Over 50 per cent of women experience light bladder leakage (LBL) as pressure on the bladder increases, and postpartum as the pelvic floor recovers. Women who have vaginal births are more likely to experience LBL, but it can happen after C-section deliveries, too. The good news is, it’s likely to be temporary and doing Kegel exercises (where you clench your pelvic floor muscles as if to stop the flow of urine) regularly can help. Day to day, Poise odour control liners with charcoal can help keep you comfortable and dry and help neutralise any odours.
Perimenopause and beyond

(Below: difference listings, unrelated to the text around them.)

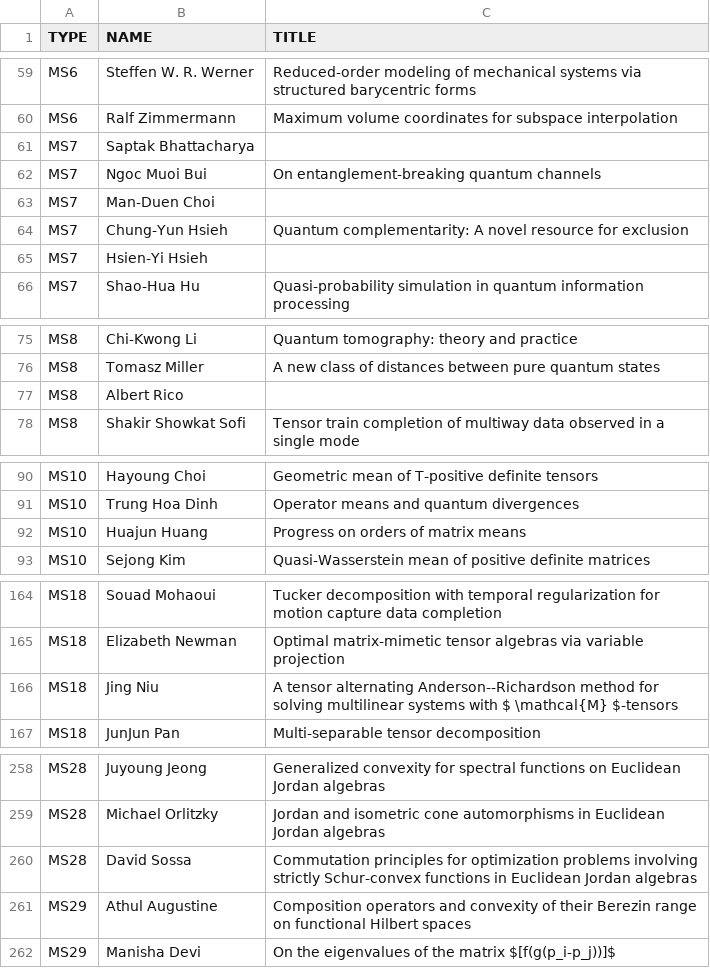
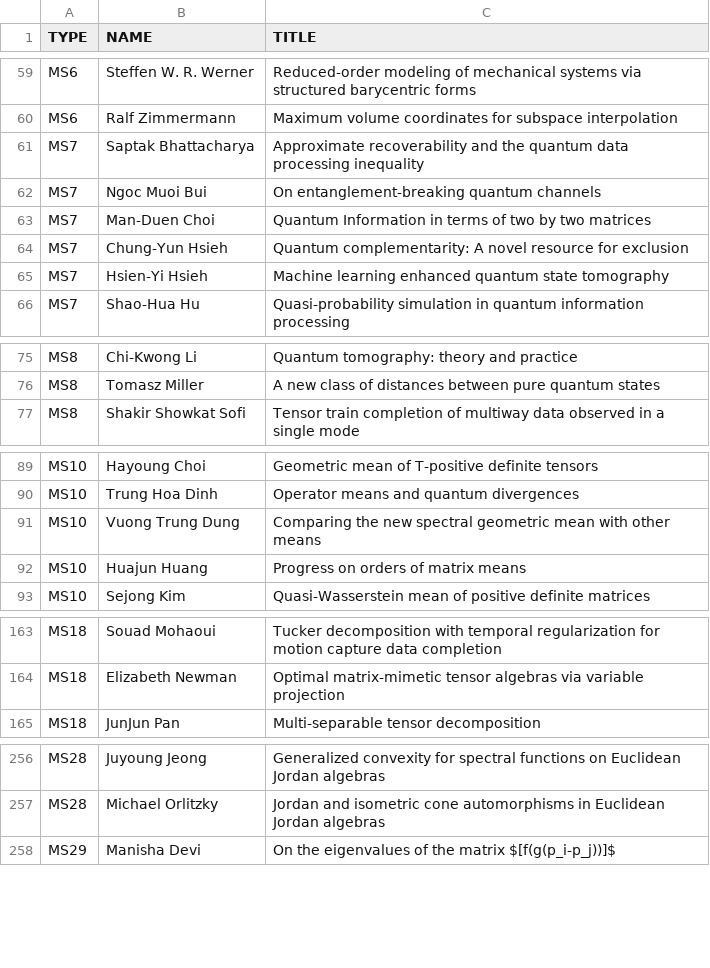
Before and after one commit to ilas2025/ilas2025.github.io, a CSV file: program/mini-speakers.csv, drawn as a sheet; only a part is shown, gaps mark what is left out; the diff covers the shown part only.

Commit message:
update minis

```diff
--- a/program/mini-speakers.csv
+++ b/program/mini-speakers.csv
@@ -60,7 +60,7 @@ MS6,Steffen W. R. Werner,Reduced-order modeling of mechanical systems via struct
 MS6,Ralf Zimmermann,Maximum volume coordinates for subspace interpolation
-MS7,Saptak Bhattacharya,
+MS7,Saptak Bhattacharya,Approximate recoverability and the quantum data processing inequality
 MS7,Ngoc Muoi Bui,On entanglement-breaking quantum channels
-MS7,Man-Duen Choi,
+MS7,Man-Duen Choi,Quantum Information in terms of two by two matrices
 MS7,Chung-Yun Hsieh,Quantum complementarity: A novel resource for exclusion
-MS7,Hsien-Yi Hsieh,
+MS7,Hsien-Yi Hsieh,Machine learning enhanced quantum state tomography
 MS7,Shao-Hua Hu,Quasi-probability simulation in quantum information processing
@@ -76,3 +76,2 @@ MS8,Chi-Kwong Li,Quantum tomography: theory and practice
 MS8,Tomasz Miller,A new class of distances between pure quantum states
-MS8,Albert Rico,
 MS8,Shakir Showkat Sofi,Tensor train completion of multiway data observed in a single mode
@@ -91,2 +90,3 @@ MS10,Hayoung Choi,Geometric mean of T-positive definite tensors
 MS10,Trung Hoa Dinh,Operator means and quantum divergences
+MS10,Vuong Trung Dung,Comparing the new spectral geometric mean with other means
 MS10,Huajun Huang,Progress on orders of matrix means
@@ -165,3 +164,2 @@ MS18,Souad Mohaoui,Tucker decomposition with temporal regularization for motion
 MS18,Elizabeth Newman,Optimal matrix-mimetic tensor algebras via variable projection
-MS18,Jing Niu,A tensor alternating Anderson--Richardson method for solving multilinear systems with $ \mathcal{M} $-tensors
 MS18,JunJun Pan,Multi-separable tensor decomposition
@@ -259,4 +257,2 @@ MS28,Juyoung Jeong,Generalized convexity for spectral functions on Euclidean Jor
 MS28,Michael Orlitzky,Jordan and isometric cone automorphisms in Euclidean Jordan algebras
-MS28,David Sossa,Commutation principles for optimization problems involving strictly Schur-convex functions in Euclidean Jordan algebras
-MS29,Athul Augustine,Composition operators and convexity of their Berezin range on functional Hilbert spaces
 MS29,Manisha Devi,On the eigenvalues of the matrix $[f(g(p_i-p_j))]$
```
Also changed, not shown: 1 removed row and 4 edited cells elsewhere in this file, 2 other files.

Around the 40s and 50s, perimenopause and menopause symptoms typically start. Hot flushes, mood swings, irregular periods and a drop in libido can signal the onset. While the immediate symptoms can be challenging and vary greatly from person to person, it can also be a relief for women after years of periods, cramps and contraception.
LBL becomes more common in women in this life stage. As estrogen levels drop, pelvic muscles weaken in a process known as ‘pelvic relaxation’. As a result, you may find leaks catch you by surprise, or the sound of running water sends you running to the loo.
If you are worried about LBL, speak to your GP. There are very effective treatments and strategies to help manage various types of bladder leaks. Treatment will depend on the type of leakage you have, but the first step is usually a few lifestyle tweaks.
A focus on a healthy diet can help, as can eating more fibre, drinking more water and doing Pilates or physiotherapy to strengthen the pelvic floor, which supports your bladder, and some medications.
It’s important to remember that LBL is very common and completely normal. But wetness from leaks can feel unpleasant and urine can have an odour at times. If LBL is making you self-conscious, Poise Charcoal Odour Protection Liners can keep you dry, and the additional charcoal layer removes up to 95 per cent of odours, compared to having no pad. Available in extra-long and light liners, they give discreet, comfortable protection so you can get on with life.
This content is not intended to be a substitute for professional medical advice, diagnosis or treatment. Always seek advice from a qualified health care professional with any questions regarding your concerns.